Harvey’s short stories are dark, murderous and even at time slyly humorous, which you may find in this particular story. Quite a few of Harvey’s best tales are based around wanderings and the strange encounters that ensue.

Harvey was a doctor, even receiving the Albert Medal for Lifesaving when serving the Royal Navy during World War I, but turned to writing short stories when illness meant that he could no longer practice medicine.

Harvey’s ‘The Beast with Five Fingers’ inspired a film of the same name, released in 1946, directed by Robert Florey and starring Peter Lorre, but the film deviates from the source material quite a bit.

‘The Beast with Five Fingers’ by W. F. Harvey is in the Public Domain.

All of us at Mylocalradio.com hope that you enjoy this short story and have a fun, safe and exciting Halloween!

 

Chapter 1 – ‘The Beast with Five Fingers’ by W. F. Harvey,  Runtime: 16:02 (Audio from Librivox.org, read by Phil Chenevert. Public Domain)

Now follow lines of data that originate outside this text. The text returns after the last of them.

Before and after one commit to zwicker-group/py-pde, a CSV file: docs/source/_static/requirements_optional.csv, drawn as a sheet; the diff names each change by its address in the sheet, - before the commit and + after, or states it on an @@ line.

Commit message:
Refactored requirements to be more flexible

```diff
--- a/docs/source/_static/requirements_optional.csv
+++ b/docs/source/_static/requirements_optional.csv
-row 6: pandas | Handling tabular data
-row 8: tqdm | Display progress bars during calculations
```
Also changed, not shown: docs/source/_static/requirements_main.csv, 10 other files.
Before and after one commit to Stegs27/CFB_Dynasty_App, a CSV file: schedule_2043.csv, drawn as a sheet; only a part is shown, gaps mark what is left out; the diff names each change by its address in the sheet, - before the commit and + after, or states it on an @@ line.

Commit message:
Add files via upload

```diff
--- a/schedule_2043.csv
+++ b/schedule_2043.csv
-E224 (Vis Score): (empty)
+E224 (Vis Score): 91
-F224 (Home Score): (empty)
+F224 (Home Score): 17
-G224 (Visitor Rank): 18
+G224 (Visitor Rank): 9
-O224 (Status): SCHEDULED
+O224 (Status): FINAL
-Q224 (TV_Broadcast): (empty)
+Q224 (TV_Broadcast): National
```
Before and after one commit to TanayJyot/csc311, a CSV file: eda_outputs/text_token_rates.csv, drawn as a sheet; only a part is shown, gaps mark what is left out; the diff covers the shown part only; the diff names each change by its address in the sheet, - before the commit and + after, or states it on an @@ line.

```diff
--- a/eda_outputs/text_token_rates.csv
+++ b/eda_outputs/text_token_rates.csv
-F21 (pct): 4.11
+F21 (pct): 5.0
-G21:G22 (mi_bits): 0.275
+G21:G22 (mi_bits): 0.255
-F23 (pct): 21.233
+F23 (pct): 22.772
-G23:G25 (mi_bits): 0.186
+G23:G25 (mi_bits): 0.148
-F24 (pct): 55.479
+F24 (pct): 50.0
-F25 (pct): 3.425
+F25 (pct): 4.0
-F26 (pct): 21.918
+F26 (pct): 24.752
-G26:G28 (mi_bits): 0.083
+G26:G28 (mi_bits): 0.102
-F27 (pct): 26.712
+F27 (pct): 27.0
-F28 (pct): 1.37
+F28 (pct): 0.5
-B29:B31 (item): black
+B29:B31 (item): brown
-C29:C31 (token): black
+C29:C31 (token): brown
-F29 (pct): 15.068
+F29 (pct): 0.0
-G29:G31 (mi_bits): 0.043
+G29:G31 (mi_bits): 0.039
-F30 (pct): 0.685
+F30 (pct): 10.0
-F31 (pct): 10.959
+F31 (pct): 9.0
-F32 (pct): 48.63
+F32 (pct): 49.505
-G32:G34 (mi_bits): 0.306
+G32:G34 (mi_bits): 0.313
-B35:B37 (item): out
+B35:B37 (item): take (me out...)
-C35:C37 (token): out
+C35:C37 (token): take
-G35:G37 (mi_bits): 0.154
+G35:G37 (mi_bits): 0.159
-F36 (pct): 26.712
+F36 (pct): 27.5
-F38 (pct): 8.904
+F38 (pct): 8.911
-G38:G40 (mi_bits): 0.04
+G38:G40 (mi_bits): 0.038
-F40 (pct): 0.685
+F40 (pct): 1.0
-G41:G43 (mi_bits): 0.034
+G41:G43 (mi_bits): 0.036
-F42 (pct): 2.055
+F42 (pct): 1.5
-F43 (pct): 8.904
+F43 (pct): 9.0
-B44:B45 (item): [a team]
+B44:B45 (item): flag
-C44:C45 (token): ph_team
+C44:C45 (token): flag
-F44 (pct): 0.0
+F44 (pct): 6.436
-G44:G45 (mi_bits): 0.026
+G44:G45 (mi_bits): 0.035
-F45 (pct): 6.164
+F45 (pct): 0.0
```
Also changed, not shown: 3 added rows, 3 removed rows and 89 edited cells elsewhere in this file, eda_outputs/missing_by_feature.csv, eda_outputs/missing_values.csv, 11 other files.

Chapter 2 – ‘The Beast with Five Fingers’ by W. F. Harvey,  Runtime: 15:49 (Audio from Librivox.org, read by Phil Chenevert. Public Domain)

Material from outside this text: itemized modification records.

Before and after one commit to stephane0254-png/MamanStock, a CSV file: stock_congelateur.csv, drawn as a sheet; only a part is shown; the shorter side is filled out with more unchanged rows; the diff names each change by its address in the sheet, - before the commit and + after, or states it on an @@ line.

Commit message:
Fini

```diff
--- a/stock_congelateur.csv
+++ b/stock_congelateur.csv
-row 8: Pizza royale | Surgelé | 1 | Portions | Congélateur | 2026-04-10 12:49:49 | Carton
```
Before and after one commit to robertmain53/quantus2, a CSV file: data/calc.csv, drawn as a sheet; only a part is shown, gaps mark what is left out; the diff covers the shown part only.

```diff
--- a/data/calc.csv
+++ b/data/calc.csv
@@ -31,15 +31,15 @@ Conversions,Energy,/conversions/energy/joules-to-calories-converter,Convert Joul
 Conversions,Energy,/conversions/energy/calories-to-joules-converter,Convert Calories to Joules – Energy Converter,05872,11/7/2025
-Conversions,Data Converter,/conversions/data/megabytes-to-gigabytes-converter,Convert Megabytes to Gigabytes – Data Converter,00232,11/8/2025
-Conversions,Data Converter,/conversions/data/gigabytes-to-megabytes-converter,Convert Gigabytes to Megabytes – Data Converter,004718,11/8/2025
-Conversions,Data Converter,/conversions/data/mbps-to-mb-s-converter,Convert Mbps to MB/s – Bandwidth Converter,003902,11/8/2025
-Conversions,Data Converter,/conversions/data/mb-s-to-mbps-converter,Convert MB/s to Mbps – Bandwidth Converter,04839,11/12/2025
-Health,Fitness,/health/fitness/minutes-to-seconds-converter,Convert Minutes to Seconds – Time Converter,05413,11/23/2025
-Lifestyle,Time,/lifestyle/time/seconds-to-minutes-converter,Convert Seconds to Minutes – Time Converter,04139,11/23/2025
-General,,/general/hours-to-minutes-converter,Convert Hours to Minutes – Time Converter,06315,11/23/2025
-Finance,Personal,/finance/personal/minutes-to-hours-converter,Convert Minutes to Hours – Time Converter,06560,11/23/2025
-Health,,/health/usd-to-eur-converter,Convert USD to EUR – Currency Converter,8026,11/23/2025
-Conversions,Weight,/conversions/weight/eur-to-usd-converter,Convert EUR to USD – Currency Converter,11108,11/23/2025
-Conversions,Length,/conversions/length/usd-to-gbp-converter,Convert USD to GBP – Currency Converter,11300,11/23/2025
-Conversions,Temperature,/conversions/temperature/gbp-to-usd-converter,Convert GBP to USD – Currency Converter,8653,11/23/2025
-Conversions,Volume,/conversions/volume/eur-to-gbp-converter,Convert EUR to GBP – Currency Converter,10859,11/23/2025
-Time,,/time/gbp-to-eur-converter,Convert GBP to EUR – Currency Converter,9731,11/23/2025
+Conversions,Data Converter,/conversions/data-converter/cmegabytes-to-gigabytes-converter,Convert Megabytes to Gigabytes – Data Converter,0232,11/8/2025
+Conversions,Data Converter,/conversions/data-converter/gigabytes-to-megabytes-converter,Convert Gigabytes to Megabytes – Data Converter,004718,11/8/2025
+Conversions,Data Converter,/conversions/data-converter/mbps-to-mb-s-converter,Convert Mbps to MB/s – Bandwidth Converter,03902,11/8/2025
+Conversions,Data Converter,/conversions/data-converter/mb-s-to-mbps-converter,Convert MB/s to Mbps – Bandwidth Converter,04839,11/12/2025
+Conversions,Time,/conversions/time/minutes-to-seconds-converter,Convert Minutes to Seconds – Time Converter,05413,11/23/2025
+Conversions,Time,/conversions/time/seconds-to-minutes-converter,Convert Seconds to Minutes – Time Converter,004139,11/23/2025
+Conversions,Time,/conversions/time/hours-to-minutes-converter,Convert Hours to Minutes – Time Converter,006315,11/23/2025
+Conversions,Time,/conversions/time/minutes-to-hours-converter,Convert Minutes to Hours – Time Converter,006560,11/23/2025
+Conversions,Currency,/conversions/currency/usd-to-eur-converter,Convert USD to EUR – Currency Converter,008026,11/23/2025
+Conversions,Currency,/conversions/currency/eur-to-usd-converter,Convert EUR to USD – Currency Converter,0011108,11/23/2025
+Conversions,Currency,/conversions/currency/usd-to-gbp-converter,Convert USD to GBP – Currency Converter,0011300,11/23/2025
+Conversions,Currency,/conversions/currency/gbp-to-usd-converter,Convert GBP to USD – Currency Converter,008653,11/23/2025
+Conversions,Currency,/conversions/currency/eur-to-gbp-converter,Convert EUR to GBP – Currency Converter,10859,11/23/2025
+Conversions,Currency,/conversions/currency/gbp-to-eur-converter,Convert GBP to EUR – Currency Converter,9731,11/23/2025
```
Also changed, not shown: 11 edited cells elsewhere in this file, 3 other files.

Chapter 3 – ‘The Beast with Five Fingers’ by W. F. Harvey,  Runtime: 20:07 (Audio from Librivox.org, read by Phil Chenevert. Public Domain)

Chapter 4 – ‘The Beast with Five Fingers’ by W. F. Harvey,  Runtime: 16:48 (Audio from Librivox.org, read by Phil Chenevert. Public Domain)